A computer terminal is an electronic or electromechanical hardware device that is used for entering data into, and displaying data from, a computer or a computing system. Early terminals were inexpensive devices but very slow compared to punched cards or paper tape for input, but as the technology improved and video displays were introduced, terminals pushed these older forms of interaction from the industry. A related development was timesharing systems, which evolved in parallel and made up for any inefficiencies of the user's typing ability with the ability to support multiple users on the same machine, each at their own terminal.

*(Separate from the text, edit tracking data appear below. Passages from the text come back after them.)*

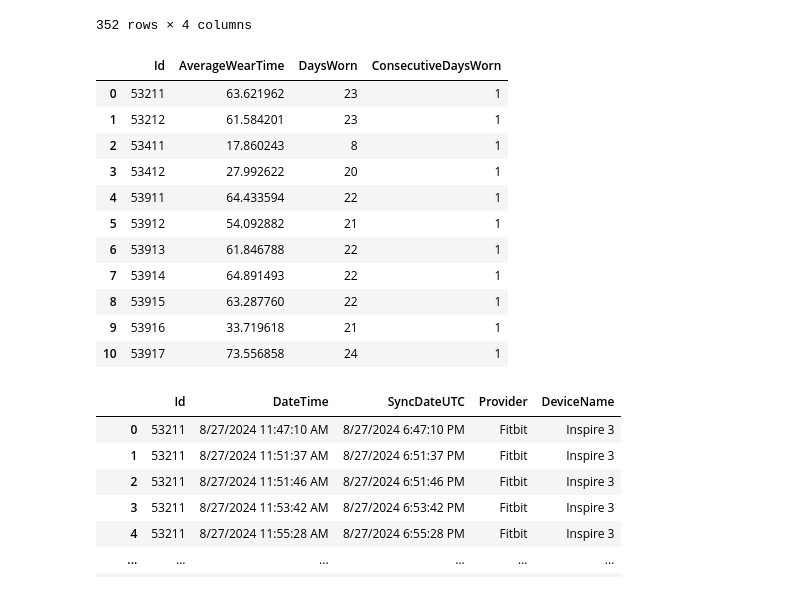
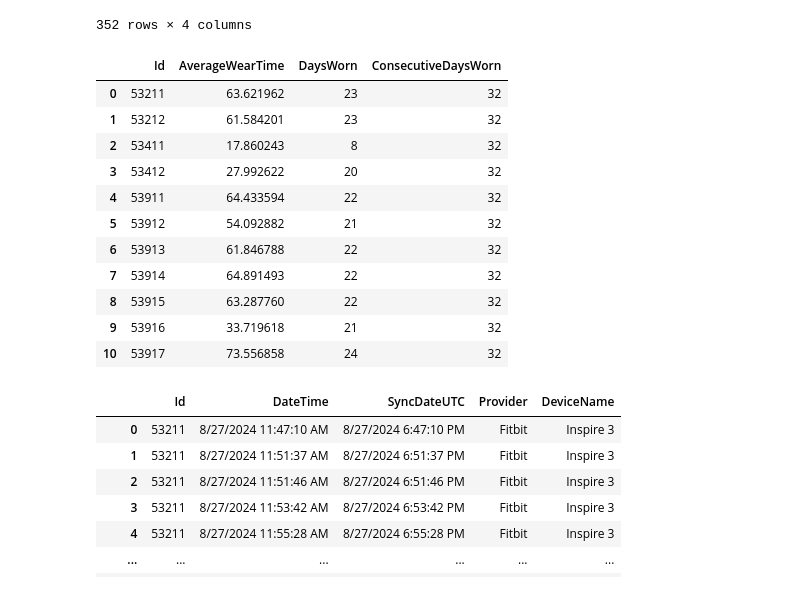
Before and after one commit to CeciliaDurst/HTV_DataManipulations, a Jupyter notebook: Additional Scripts/reminder/reminder.ipynb, the cells around one changed output. Cells and saved outputs as stored; diff of their text form; code cells hidden in the pictures.

```diff
--- a/Additional Scripts/reminder/reminder.ipynb
+++ b/Additional Scripts/reminder/reminder.ipynb
@@ -30,46 +30,47 @@ df
 # Personalized weartime? Days and mean weartime.
 # Didn't wear at all
 # Sync Events >3 days of no weartime?
 # Reminder-return stats and binary good vs bad message
 
 # FIND CONSECUTIVE DAYS
+# HI
 def consecutive_days(group):
     conDays = 0
     currentStreak = 0
     previousDay = None
 
     for dateTime in group:
         currentDay = pd.to_datetime(str(dateTime)[:9])
-        if(previousDay is None or currentDay - previousDay == 1):
+        if(previousDay is None or abs((currentDay - previousDay).days) == 1):
             currentStreak += 1
-        else :
             if(currentStreak > conDays):
                 conDays = currentStreak
+        else :
             currentStreak = 0
         previousDay = currentDay
     return conDays
 
 # We will keep track of average documented weartime, total number of days worn, number of syncs, and last time synced.
 reminder_wearDf = df.groupby('Id').agg(
     AverageWearTime = ('PercentageWearTime', 'mean'),
     DaysWorn = ('TotalMinutesWearTime', lambda x: (x > 0).sum()),
     ConsecutiveDaysWorn = ('Day', consecutive_days)
 
 ).reset_index()
 reminder_wearDf
 # %% [output]
 |  | Id | AverageWearTime | DaysWorn | ConsecutiveDaysWorn |
-| 0 | 53211 | 63.621962 | 23 | 1 |
-| 1 | 53212 | 61.584201 | 23 | 1 |
-| 2 | 53411 | 17.860243 | 8 | 1 |
-| 3 | 53412 | 27.992622 | 20 | 1 |
-| 4 | 53911 | 64.433594 | 22 | 1 |
-| 5 | 53912 | 54.092882 | 21 | 1 |
-| 6 | 53913 | 61.846788 | 22 | 1 |
-| 7 | 53914 | 64.891493 | 22 | 1 |
-| 8 | 53915 | 63.287760 | 22 | 1 |
-| 9 | 53916 | 33.719618 | 21 | 1 |
-| 10 | 53917 | 73.556858 | 24 | 1 |
+| 0 | 53211 | 63.621962 | 23 | 32 |
+| 1 | 53212 | 61.584201 | 23 | 32 |
+| 2 | 53411 | 17.860243 | 8 | 32 |
+| 3 | 53412 | 27.992622 | 20 | 32 |
+| 4 | 53911 | 64.433594 | 22 | 32 |
+| 5 | 53912 | 54.092882 | 21 | 32 |
+| 6 | 53913 | 61.846788 | 22 | 32 |
+| 7 | 53914 | 64.891493 | 22 | 32 |
+| 8 | 53915 | 63.287760 | 22 | 32 |
+| 9 | 53916 | 33.719618 | 21 | 32 |
+| 10 | 53917 | 73.556858 | 24 | 32 |
 # %%
 # Read sync data
 syncDf = pd.read_csv('syncEvents_merged.csv')
```
Also changed, not shown: parts of 3 cells of this notebook.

The function of a terminal is confined to display and input of data; a device with significant local programmable data processing capability may be called a "smart terminal" or fat client. A terminal that depends on the host computer for its processing power is called a dumb terminal or thin client. A personal computer can run software that emulates the function of a terminal, sometimes allowing concurrent use of local programs and access to a distant terminal host system.